Li’s association with literary symbolism was established before Light Rain 微雨 (weiyu), his first collection, which was published in 1925.15 The connection came about as a result of the work of Zhou Zuoren 周作人, who himself had already been established as the leader who introduced French symbolism to a Chinese context, beginning with his own poem “Rivulet” (小河 xiaohe), a sixty-line prose poem published in 1919. The introduction to that poem begins, “Many ask me what form of poem this is, and the truth is I can’t really say myself. The prose poem that French poet Baudelaire has called for is roughly what this is.”16 In the following years, Zhou continued promoting symbolism in China, a fact not missed by Li Jinfa, who by this time was writing poetry while pursuing his art studies in Paris. As one of the earliest conscientious experimenters with symbolist style, Zhou was in a good position to recognize a literary practice that he believed could be associated with his chosen mode of literary production, and when Li sent the manuscript of his two poetry collections to Zhou in 1923, Zhou’s response was favorable.17 Describing Li’s work as “something which China had never seen before,” Zhou agreed to publish Li’s work in his New Wave Society 新潮社 (xinchaoshe) series, with Light Rain 微雨 appearing as the first of the series (Beixin shuju, 1925).

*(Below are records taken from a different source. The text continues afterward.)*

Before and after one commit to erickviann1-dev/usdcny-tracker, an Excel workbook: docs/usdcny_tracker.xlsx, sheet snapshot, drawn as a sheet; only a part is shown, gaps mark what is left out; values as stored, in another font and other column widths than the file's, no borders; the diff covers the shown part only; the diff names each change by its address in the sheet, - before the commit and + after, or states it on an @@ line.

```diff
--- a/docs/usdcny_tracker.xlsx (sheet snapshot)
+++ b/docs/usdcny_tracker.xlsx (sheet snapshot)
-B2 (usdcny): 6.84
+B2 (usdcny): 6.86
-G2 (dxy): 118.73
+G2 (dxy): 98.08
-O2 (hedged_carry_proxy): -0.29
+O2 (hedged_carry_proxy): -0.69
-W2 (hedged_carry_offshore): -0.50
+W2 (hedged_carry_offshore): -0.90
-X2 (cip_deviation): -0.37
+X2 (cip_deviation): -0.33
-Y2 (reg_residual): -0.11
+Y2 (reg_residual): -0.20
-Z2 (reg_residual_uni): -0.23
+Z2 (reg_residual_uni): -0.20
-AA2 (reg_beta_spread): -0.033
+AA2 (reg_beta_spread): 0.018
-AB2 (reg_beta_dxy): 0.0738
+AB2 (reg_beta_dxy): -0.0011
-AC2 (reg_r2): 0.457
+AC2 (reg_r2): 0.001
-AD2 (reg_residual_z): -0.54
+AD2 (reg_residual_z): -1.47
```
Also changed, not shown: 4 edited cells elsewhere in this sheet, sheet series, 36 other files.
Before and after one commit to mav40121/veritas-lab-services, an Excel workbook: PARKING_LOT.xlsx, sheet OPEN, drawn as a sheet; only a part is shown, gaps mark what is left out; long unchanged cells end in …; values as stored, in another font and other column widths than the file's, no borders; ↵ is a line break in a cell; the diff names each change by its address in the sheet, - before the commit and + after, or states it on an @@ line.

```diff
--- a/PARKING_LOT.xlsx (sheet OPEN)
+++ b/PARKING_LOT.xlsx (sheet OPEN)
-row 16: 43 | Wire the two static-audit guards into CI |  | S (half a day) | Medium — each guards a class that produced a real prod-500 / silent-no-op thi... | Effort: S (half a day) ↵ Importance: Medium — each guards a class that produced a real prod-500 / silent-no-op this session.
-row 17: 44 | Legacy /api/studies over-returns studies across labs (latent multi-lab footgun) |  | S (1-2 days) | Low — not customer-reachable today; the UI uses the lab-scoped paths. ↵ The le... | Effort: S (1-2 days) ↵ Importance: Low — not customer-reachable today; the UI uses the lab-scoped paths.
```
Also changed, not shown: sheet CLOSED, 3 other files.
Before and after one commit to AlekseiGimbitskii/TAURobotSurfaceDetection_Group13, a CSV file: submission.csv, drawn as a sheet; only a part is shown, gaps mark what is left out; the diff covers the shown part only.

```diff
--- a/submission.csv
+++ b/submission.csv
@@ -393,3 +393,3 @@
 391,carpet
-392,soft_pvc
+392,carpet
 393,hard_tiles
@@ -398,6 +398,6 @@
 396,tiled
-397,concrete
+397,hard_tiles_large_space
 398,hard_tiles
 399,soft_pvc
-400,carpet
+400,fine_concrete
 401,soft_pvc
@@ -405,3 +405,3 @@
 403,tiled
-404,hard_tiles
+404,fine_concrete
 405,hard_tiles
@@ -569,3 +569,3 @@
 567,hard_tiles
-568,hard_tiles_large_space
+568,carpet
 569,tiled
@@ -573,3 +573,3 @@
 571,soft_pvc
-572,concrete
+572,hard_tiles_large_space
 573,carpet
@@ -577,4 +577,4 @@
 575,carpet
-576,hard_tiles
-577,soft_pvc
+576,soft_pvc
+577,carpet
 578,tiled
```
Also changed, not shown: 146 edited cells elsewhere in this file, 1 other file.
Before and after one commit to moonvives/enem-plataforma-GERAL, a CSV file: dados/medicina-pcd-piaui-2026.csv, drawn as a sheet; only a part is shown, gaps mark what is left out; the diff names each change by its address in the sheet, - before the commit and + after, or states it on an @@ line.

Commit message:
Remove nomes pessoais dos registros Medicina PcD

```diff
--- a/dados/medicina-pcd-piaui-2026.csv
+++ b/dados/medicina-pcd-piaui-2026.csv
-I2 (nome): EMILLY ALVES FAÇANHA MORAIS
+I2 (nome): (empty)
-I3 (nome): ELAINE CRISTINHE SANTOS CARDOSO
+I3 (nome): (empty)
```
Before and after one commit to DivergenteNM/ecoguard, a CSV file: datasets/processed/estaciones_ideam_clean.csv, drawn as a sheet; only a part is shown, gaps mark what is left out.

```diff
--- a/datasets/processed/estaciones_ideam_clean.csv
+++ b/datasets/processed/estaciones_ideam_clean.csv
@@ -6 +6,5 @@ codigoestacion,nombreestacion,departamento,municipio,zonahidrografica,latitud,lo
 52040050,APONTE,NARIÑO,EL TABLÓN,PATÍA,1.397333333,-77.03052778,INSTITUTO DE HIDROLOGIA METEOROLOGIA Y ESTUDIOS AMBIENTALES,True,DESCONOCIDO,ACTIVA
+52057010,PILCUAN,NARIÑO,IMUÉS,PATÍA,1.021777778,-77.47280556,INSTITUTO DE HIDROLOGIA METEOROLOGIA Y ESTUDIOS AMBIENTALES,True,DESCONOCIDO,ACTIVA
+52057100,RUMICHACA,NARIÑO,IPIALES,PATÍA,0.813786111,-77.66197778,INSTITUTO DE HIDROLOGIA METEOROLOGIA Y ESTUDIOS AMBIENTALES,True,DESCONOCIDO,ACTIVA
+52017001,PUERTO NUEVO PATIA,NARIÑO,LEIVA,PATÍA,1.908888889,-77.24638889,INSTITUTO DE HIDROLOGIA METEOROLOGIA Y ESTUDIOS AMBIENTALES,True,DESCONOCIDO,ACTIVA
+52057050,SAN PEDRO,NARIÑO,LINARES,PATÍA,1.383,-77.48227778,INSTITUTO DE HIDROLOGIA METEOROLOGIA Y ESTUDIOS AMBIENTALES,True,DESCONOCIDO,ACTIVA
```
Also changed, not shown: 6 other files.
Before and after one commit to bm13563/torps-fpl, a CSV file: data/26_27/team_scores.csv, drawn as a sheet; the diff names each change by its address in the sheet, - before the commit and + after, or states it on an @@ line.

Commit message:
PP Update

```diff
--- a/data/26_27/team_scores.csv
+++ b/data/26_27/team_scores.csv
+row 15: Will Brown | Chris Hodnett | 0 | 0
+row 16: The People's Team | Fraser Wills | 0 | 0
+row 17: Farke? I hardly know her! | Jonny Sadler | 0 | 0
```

Li Jinfa’s reputation was further developed by the critic Su Xuelin 蘇雪林 (1897–1999), who in a 1933 article published in the journal Xiandai 現代 provided a thorough account of Li’s poetic style.18 In this article Su placed opacity as Li’s first characteristic, stating bluntly that “of Li’s poems there is not a single one that we can expect to fully understand” (Su 1932 n.p.). She went on to explain that, just as a musician’s ears are more developed than those of normal people and a painter’s eye privy to more colors, Li can see and hear what others cannot. Su, possibly drawing on the anecdote surrounding the origin of Li’s pen name related earlier, then likened Li to a sick person in the midst of hallucination (ibid., 349). Su’s opinions about Li were picked up shortly thereafter by Zhu Ziqing 朱自清 (1898–1948), whose introduction to the poetry section of the 1935 collection of modern Chinese literature provided the most influential